Sarajevo capital of Bosnia and Herzegovina during the summer time  (Webpublica photo - Erol Avdovic)

Sarajevo capital of Bosnia and Herzegovina during the summer time (Webpublica photo – Erol Avdovic)

By Alan Crosby and Ajla Obradović (RFE) SARAJEVO – Erduana Smailbegovic Dzaferi meticulously lays out the pills, syrups, liquids, and equipment that she fears have become a regular part of her life, as well as the lives of many other Sarajevo residents, once winter rolls in.

As she does so, her child lies in bed, coughing and wheezing, the result, her mother insists, of another day breathing the air in one of Europe’s most-polluted cities at a time when many are starting to reap the benefits of significant efforts to curb emissions.

The situation, which leaves Balkan cities conspicuously overrepresented on lists of the world’s dirtiest, is being blamed by residents on bad government and anger is spurring accusations and calls for change.

“This is my life. This hurts. In the next room lies a child who hasn’t stopped coughing for 48 hours, with the exception of yesterday’s visit for a few hours to a mountaintop…. Is this picture normal?” she asks after a torrid period of poor air quality in December.

“It hurts me to know that two-thirds of the city hasn’t got enough money to buy their children everything necessary to get healthy,” she adds.

One of Smailbegovic Dzaferi’s twins fell sick on December 3, a Monday. The preceding weekend, Bosnia-Herzegovina’s capital had suffered through a heavy bout of pollution, one the region has become known for.

According to the World Health Organization (WHO), residents of nine out of 10 European cities are experiencing health effects due to their exposure to elevated levels of air pollutants.

At most risk? Those in the Balkans.

Coal-fired coal plants leave much of the Balkans prone to chronic air pollution. (file photo)
Coal-fired coal plants leave much of the Balkans prone to chronic air pollution. (file photo)

In the 2017 WHO survey of air quality in Europe, three of the top five most-polluted cities on average were found in Macedonia. The other two were in Bosnia and Montenegro.

Sarajevo didn’t crack the top five, placing a distant 21st.

Still, the first weekend of December saw the Bosnian capital hit number one on the continent.

Air quality measurements by the U.S. Embassy in Sarajevo put the Air Quality Index(AQI) at 386. Any reading that exceeds 300 qualifies as hazardous — at times the reading has risen to above 400 in the city — and prompts government warnings of potential serious health effects for residents.

‘Every Hour Is Precious!’

Almir Imsirevic, a professor at the University of Sarajevo’s Academy of Performing Arts, is so upset by the air quality that he started a petition on Change.org that calls for government officials to get their act together to control pollution, and quickly.

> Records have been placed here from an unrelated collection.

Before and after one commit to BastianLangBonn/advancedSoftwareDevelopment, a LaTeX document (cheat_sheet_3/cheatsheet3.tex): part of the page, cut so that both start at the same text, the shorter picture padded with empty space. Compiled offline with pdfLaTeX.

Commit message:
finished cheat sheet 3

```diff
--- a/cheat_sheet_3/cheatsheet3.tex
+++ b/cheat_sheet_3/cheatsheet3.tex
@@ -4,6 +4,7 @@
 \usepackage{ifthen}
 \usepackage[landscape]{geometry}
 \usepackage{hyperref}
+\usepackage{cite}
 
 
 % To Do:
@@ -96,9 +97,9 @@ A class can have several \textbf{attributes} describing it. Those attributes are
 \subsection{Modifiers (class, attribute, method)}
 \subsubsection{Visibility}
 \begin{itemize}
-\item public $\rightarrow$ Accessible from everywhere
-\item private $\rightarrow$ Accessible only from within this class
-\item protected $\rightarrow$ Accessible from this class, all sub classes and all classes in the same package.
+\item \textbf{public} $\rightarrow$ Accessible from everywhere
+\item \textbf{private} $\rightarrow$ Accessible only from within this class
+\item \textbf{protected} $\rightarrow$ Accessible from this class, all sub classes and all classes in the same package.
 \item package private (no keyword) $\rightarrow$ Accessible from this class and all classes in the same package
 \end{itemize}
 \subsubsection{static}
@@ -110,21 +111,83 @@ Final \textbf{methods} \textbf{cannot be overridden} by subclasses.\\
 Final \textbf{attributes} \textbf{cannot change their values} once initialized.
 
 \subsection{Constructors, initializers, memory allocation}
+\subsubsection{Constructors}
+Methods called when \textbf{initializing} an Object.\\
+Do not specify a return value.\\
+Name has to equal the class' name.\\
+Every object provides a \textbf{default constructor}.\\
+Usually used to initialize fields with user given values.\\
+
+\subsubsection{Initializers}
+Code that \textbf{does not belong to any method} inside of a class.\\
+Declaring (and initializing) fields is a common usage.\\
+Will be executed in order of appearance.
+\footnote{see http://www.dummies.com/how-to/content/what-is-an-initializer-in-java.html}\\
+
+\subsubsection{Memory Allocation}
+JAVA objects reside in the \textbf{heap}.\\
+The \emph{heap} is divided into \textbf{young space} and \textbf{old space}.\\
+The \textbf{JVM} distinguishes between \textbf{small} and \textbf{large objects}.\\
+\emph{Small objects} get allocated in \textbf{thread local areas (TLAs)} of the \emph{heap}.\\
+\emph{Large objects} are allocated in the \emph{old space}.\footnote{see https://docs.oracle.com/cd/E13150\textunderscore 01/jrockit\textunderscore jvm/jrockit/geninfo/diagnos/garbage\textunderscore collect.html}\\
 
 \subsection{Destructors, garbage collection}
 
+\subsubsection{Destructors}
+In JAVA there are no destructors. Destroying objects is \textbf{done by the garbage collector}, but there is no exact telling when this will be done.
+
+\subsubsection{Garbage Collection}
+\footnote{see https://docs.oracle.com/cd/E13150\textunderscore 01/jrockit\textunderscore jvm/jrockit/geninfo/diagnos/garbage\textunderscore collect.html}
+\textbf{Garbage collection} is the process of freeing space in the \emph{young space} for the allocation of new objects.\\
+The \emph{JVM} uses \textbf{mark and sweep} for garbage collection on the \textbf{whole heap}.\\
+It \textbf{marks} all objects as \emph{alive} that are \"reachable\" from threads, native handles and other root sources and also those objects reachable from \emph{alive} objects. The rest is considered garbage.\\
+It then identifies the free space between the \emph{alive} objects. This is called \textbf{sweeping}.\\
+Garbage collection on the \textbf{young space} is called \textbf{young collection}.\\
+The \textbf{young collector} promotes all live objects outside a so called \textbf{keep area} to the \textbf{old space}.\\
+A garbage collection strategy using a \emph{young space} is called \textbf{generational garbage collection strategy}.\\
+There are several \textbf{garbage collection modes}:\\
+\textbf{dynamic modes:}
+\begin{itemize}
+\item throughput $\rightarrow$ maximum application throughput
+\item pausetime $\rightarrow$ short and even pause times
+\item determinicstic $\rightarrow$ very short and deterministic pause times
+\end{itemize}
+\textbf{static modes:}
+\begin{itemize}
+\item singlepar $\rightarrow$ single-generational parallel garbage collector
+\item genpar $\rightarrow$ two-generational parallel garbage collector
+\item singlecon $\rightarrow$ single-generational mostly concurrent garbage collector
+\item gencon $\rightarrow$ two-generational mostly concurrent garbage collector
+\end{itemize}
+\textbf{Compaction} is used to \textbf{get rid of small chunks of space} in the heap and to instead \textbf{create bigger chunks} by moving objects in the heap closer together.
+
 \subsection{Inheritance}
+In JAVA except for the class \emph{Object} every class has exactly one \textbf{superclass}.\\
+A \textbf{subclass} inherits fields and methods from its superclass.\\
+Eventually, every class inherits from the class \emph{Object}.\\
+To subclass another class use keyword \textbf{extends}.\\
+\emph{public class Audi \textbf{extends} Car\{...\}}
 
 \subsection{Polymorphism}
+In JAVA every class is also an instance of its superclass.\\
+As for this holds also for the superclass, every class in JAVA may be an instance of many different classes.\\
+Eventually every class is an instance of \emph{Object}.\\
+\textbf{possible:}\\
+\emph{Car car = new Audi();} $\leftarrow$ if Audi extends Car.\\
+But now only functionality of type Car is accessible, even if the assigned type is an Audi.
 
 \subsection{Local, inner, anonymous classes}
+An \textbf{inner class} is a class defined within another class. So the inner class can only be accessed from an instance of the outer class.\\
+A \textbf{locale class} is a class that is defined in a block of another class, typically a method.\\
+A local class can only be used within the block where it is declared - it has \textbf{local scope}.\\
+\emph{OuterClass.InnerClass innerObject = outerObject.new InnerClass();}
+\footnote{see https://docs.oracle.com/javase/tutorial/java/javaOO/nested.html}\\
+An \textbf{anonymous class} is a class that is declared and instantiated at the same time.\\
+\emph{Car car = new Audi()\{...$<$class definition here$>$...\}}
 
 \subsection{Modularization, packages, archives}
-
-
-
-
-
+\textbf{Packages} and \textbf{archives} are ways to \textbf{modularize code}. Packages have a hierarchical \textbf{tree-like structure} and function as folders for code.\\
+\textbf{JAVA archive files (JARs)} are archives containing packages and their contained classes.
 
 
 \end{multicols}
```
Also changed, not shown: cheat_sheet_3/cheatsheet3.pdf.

“The issue of pollution in Sarajevo is not an impossible mission. It’s not a question of going to Mars. It’s a matter of simple things,” he says.

“The government urgently must engage professionals and find a solution. No delay. Engage the best, study the experiences of successful countries, and redirect investments toward our health. Every hour is precious!”

The petition’s demands may be a step in the right direction, but the problem runs deeper than a tweak of government policy.

To start, places like Sarajevo and Skopje are topologically challenged.

Mountains ring the cities, helping trap smog in low-lying areas during inversions, a weather phenomenon where temperatures actually increase with altitude. The resulting spikes in air pollution blanket cities, making visibility difficult and breathing even tougher.

Skopje's low-lying position leaves it vulnerable to heavy smog. (file photo)
Skopje’s low-lying position leaves it vulnerable to heavy smog. (file photo)

Then there’s the legacy of communism and the subsequent breakup of Yugoslavia that stunted economic and industrial development, leaving decades-old lignite-fired coal power plants to spew toxins into the air while underdeveloped transportation links see cars clogging overburdened roads.

While the United Nations said in October that to limit the rise in global temperatures, emissions from fossil fuel must plunge by half by 2030, governments across the Balkans have proposed building new power plants.

Rudo Josipovic knows the result of it all too well.

Though he suffers from asthma, Josipovic just shrugs as he admits to using chunks of soft coal to heat his house and water in winter.

It’s not that he wants to exacerbate his breathing problems. It’s that he believes he has no alternative.

Municipal and federal authorities have failed to extend services to Mala Solina, a village 5 kilometers from the Bosnian city Tuzla, number two on the WHO worst-air-quality-in-Europe list, trailing only Tetovo in Macedonia.

The UN says poor air quality lops a combined 44,000 years of life from Bosnian residents annually.

“I feel it,” he admits.

“Sulfur dioxide and all that is bad is in coal. But I don’t have anything else.”

Crucially, pollution may be hitting wallets as hard as it is lungs, compounding the problem in a region already buckling under the weight of woeful economies.

WHO says lost work days, health-care costs for the treatment of illness due to pollution, and fuel costs equal about one-fifth of Bosnia’s economic output.

Macedonia, meanwhile, loses about $360 million annually because of costs associated with pollution, according to the World Bank.

Help On The Way?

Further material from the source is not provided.